(lawyer, activist)
Phyllis Schlafly by Gage Skidmore 4.jpg
In 2011
BornPhyllis McAlpin Stewart
St. Louis, Missouri, U.S.
Died2016-09-05 (Age 92)
Ladue, Missouri, U.S.

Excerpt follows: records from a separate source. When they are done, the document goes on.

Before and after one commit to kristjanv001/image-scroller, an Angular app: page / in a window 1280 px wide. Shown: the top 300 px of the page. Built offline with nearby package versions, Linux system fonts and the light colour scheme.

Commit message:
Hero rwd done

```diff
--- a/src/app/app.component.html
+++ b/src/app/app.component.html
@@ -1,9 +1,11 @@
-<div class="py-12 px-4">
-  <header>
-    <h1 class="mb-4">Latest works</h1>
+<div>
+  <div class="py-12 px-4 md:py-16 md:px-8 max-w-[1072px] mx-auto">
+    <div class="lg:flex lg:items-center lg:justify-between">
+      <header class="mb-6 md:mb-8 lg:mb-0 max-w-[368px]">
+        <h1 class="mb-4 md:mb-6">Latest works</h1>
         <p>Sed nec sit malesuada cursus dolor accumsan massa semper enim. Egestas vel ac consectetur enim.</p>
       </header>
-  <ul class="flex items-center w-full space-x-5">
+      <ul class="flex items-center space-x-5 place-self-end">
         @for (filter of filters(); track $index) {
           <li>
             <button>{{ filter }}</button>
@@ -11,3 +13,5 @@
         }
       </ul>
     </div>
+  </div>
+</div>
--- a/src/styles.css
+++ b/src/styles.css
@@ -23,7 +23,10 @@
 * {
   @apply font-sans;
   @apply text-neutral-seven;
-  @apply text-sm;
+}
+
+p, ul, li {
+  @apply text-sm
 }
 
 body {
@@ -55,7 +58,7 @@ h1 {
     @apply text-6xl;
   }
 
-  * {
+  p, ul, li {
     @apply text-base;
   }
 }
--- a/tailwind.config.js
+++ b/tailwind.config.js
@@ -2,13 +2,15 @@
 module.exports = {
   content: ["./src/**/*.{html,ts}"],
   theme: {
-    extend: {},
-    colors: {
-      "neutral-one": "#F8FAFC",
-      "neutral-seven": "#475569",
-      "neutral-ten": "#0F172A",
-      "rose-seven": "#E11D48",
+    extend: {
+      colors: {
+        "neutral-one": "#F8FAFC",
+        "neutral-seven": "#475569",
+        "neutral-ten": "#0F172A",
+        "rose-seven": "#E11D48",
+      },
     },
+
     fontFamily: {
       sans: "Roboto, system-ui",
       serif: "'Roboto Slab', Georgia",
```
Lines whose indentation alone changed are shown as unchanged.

Alma materWashington University, Radcliffe College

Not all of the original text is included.